[AVAILABLE DATA Boundary: Start]

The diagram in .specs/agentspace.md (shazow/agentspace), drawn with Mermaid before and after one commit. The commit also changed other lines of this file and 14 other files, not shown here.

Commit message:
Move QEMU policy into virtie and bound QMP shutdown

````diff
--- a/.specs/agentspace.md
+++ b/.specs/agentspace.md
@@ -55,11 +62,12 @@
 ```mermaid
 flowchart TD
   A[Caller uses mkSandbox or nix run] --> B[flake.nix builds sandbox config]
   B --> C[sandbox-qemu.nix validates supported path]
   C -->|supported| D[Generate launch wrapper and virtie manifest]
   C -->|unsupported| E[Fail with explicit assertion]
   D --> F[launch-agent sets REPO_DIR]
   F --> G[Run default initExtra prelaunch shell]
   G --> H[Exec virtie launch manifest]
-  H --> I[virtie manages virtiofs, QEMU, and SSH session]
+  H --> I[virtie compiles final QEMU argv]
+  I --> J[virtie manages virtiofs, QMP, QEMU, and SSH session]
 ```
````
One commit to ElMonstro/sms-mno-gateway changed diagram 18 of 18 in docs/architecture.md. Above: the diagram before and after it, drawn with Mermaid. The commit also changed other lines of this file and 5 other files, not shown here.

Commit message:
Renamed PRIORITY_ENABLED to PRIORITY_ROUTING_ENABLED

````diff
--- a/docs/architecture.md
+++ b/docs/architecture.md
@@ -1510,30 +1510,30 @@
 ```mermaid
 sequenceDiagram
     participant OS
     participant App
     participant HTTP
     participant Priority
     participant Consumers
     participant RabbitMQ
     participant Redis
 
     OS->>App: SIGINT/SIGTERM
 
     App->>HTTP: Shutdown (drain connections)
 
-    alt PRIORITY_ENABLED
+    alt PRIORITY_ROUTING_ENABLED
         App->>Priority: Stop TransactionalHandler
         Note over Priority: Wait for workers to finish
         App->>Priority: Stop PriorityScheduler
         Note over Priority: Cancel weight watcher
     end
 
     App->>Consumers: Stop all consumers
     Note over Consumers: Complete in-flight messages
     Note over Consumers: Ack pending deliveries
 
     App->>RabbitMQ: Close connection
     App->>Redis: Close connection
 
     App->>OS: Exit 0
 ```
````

[AVAILABLE DATA Boundary: End]

DIRECTIONS: An exact restatement of the lines from the one with "App->>RabbitMQ: Close connection" through the last line of the data is the only acceptable answer.

RESULT FOR THIS EXERCISE:
     App->>RabbitMQ: Close connection
     App->>Redis: Close connection
 
     App->>OS: Exit 0
 ```
````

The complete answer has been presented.